Exercise instructions >> Look through the listing and report every line that has "linewidth" in it.
(Entries provided Opens)
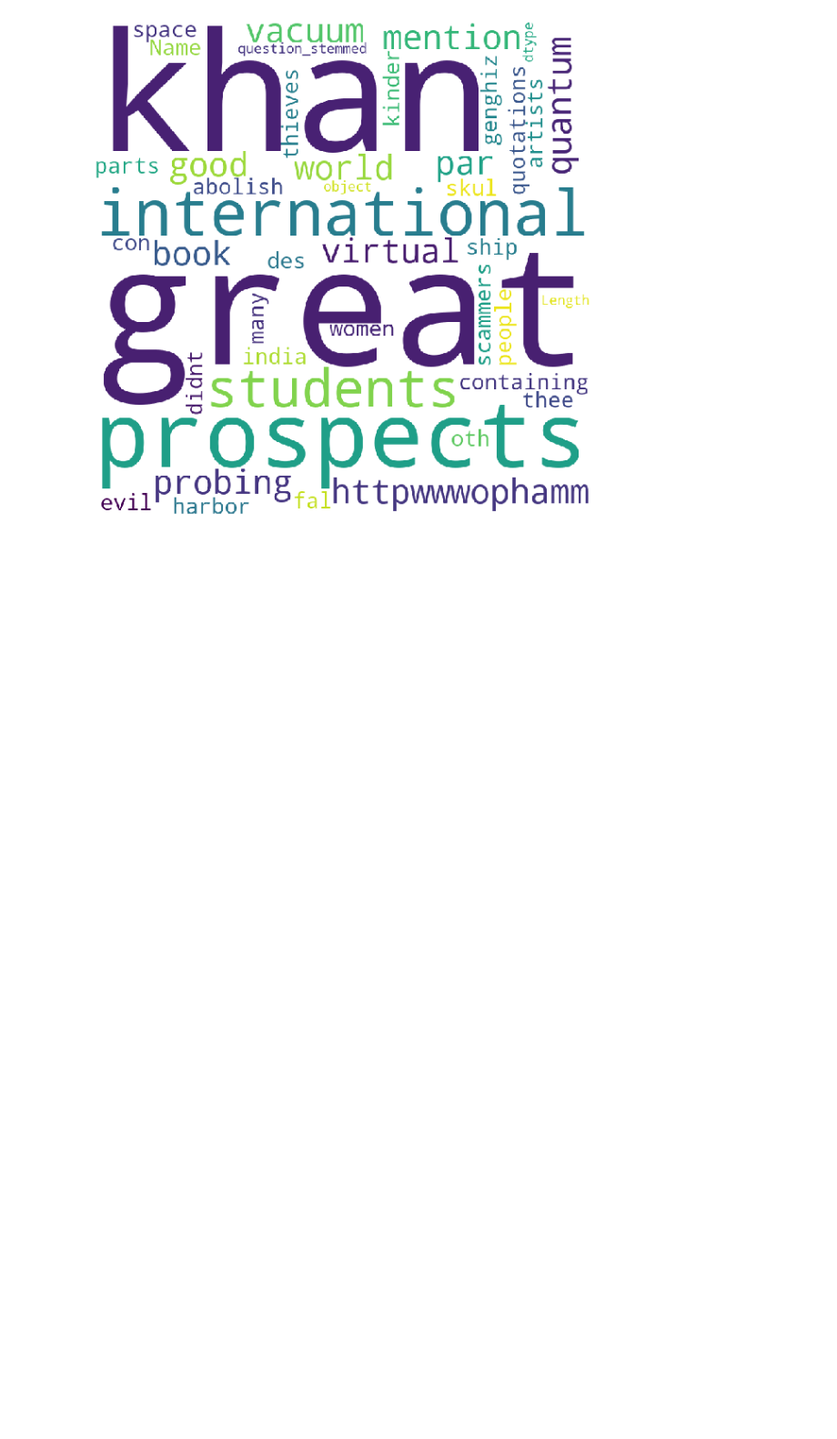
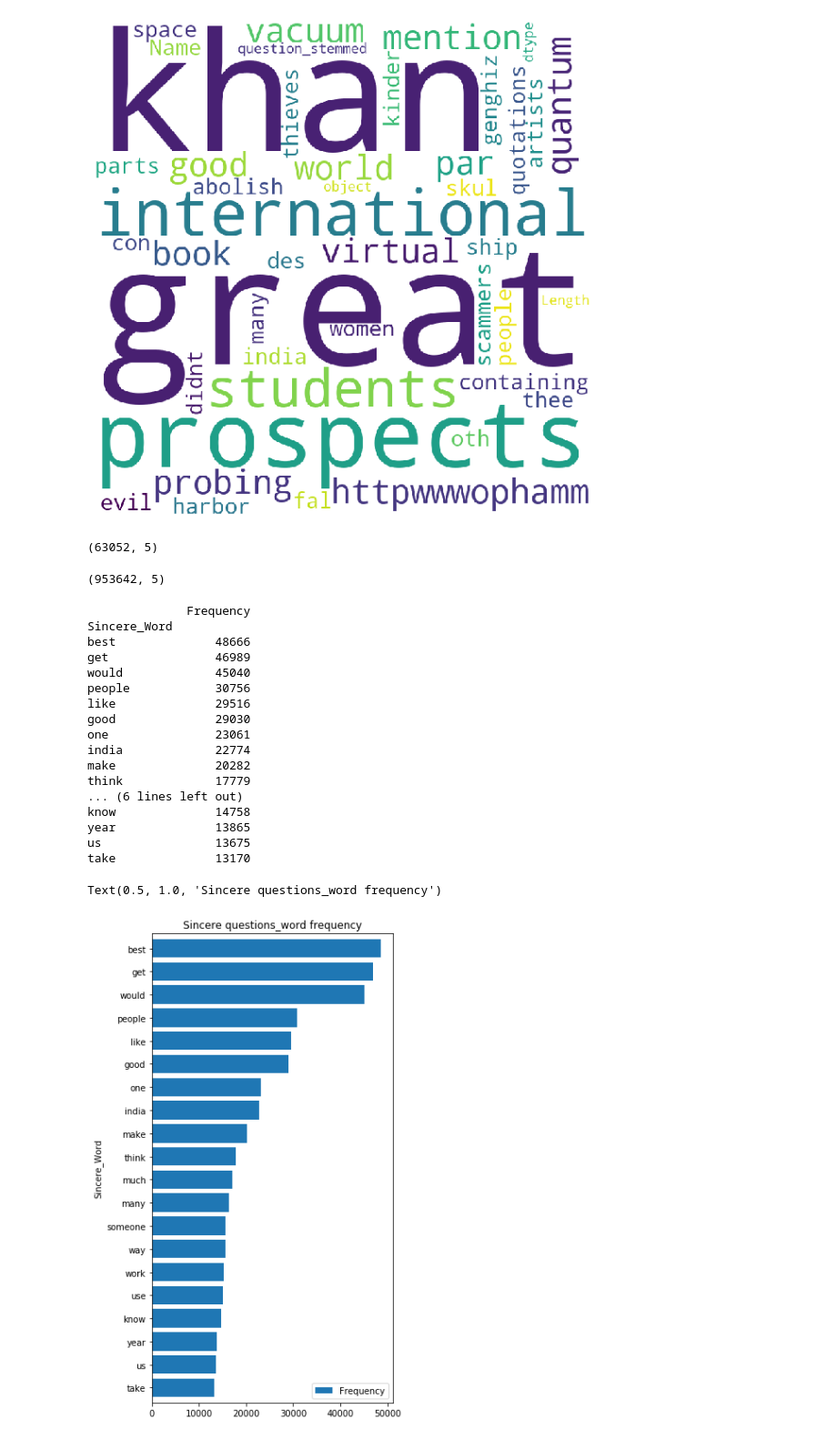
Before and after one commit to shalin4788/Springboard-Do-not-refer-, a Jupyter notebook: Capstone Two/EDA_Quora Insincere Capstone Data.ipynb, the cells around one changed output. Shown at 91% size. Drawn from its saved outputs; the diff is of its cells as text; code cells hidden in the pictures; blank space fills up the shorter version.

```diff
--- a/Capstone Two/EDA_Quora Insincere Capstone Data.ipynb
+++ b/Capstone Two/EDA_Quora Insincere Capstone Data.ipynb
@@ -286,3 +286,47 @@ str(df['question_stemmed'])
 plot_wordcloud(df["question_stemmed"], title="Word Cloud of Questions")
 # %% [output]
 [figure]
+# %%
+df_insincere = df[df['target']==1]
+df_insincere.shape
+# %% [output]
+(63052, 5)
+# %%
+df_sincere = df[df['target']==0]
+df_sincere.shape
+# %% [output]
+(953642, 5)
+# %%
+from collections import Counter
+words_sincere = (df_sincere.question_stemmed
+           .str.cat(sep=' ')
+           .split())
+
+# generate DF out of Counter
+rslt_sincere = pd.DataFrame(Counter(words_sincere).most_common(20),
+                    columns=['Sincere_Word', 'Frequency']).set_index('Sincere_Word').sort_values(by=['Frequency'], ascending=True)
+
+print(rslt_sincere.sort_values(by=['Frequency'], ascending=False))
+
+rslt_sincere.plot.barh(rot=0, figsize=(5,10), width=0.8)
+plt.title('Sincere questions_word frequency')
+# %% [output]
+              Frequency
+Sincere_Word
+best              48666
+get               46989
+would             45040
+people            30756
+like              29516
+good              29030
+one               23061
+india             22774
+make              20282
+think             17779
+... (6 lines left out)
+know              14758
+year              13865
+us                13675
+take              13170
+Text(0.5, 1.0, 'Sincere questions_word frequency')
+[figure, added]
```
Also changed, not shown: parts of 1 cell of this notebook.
(Entries provided Closes)
(Entries provided Opens)
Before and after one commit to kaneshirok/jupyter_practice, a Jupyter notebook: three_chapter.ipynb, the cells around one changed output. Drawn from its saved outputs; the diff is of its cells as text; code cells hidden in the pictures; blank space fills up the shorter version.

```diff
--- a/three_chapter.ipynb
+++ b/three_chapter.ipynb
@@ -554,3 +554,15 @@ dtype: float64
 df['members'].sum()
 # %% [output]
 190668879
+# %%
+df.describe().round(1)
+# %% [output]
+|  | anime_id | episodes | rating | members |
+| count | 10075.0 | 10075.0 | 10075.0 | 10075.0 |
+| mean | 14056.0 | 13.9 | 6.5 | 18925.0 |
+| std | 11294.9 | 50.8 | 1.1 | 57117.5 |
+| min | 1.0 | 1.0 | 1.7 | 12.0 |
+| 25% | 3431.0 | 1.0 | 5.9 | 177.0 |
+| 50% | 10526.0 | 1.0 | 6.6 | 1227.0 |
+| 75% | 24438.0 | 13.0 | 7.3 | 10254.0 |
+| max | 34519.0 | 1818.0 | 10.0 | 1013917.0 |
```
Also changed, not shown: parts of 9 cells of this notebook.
(Entries provided Closes)
(Entries provided Opens)
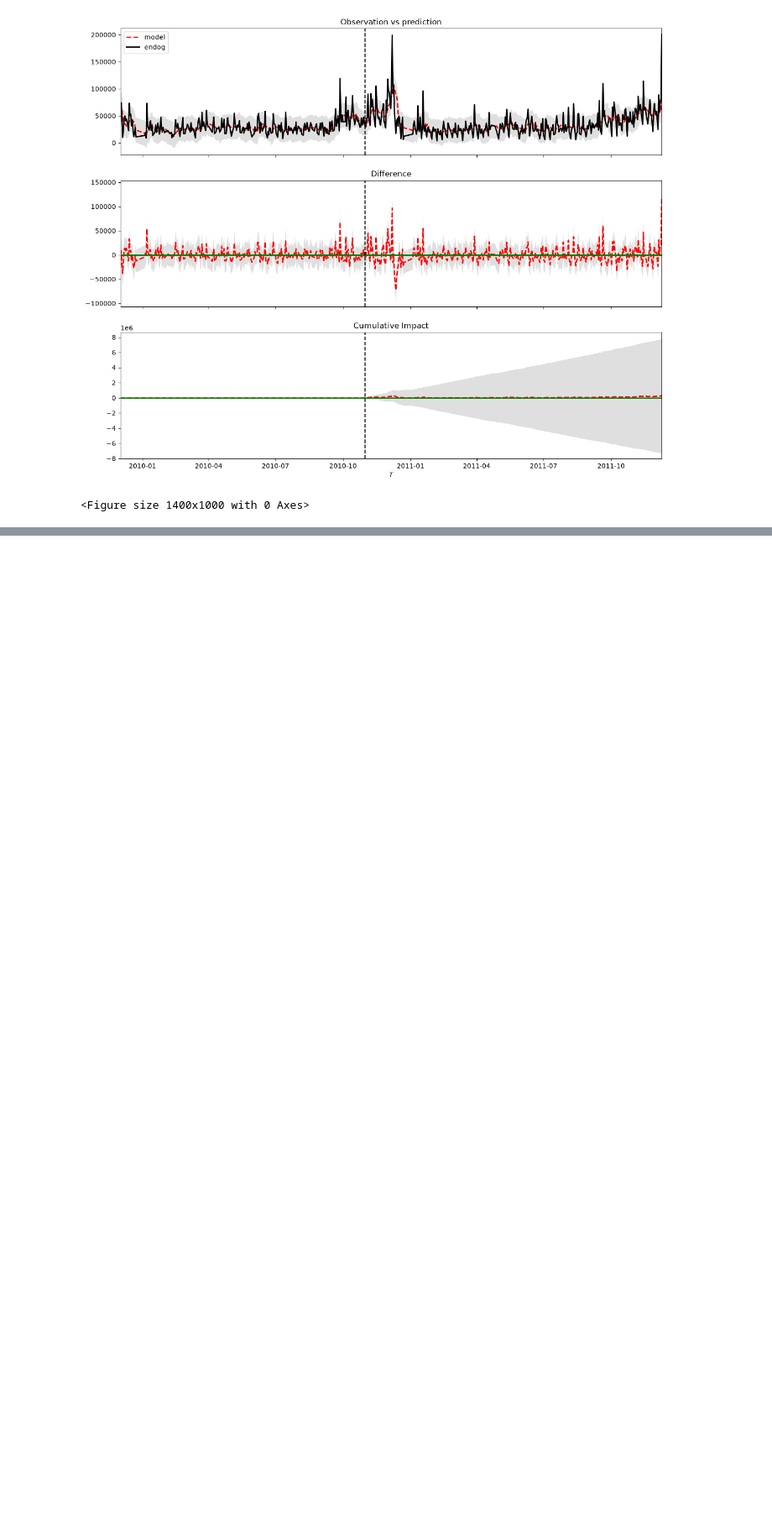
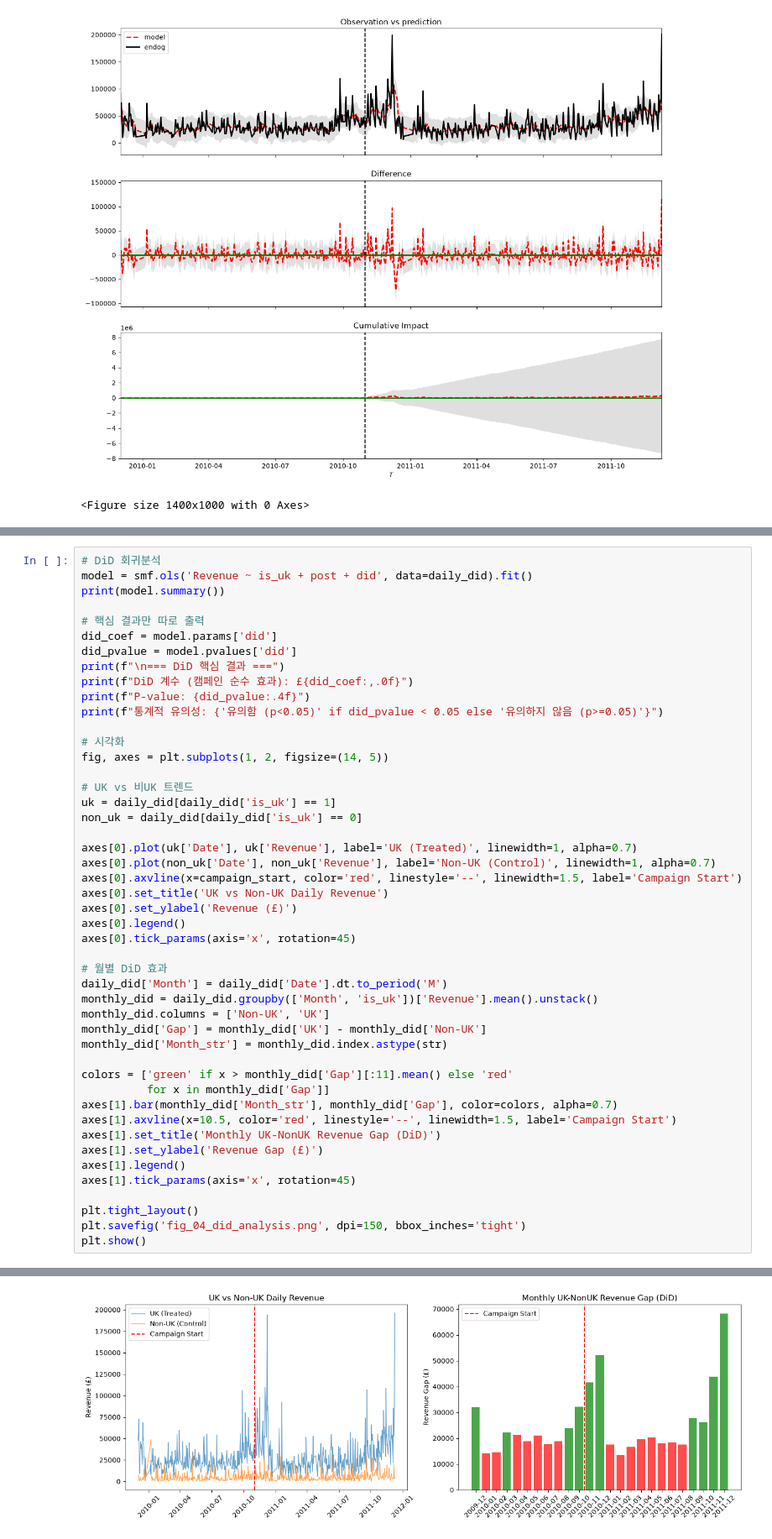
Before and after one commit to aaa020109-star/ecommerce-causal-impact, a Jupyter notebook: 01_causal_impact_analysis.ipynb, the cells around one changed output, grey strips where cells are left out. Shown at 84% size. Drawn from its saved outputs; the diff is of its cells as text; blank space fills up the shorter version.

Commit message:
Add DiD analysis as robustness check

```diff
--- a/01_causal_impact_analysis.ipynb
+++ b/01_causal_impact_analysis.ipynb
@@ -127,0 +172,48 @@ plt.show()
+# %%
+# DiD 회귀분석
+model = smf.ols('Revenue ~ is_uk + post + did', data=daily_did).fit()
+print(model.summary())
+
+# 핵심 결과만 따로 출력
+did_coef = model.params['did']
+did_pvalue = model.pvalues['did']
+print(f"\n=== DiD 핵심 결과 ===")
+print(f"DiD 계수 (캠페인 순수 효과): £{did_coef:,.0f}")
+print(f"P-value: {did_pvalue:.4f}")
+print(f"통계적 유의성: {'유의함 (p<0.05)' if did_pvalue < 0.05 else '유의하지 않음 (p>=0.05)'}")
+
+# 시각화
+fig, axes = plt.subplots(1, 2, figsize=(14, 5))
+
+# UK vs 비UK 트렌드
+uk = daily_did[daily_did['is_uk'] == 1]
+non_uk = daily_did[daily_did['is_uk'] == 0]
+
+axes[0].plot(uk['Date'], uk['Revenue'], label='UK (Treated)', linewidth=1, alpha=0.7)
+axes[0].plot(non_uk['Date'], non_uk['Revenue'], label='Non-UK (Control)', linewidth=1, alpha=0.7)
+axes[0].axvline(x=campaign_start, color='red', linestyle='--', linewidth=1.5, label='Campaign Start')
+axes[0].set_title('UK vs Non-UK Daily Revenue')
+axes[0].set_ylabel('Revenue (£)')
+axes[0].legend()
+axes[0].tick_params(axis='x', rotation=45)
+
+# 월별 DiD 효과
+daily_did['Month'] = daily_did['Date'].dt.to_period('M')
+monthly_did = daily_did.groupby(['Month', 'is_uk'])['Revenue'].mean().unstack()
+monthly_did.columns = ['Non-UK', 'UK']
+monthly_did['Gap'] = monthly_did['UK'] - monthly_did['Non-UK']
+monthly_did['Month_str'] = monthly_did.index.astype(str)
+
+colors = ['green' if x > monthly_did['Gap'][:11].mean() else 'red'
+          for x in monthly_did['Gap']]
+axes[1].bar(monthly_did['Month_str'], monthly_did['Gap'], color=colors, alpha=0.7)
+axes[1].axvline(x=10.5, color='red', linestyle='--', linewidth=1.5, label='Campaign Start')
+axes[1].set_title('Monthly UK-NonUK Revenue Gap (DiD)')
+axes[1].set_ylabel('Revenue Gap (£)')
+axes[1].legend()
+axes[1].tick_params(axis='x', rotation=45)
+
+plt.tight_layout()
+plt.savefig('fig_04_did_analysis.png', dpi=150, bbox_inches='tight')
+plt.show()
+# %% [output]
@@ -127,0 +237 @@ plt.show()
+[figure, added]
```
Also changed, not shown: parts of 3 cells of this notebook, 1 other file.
(Entries provided Closes)
Response to this exercise >>
+axes[0].plot(uk['Date'], uk['Revenue'], label='UK (Treated)', linewidth=1, alpha=0.7)
+axes[0].plot(non_uk['Date'], non_uk['Revenue'], label='Non-UK (Control)', linewidth=1, alpha=0.7)
+axes[0].axvline(x=campaign_start, color='red', linestyle='--', linewidth=1.5, label='Campaign Start')
+axes[1].axvline(x=10.5, color='red', linestyle='--', linewidth=1.5, label='Campaign Start')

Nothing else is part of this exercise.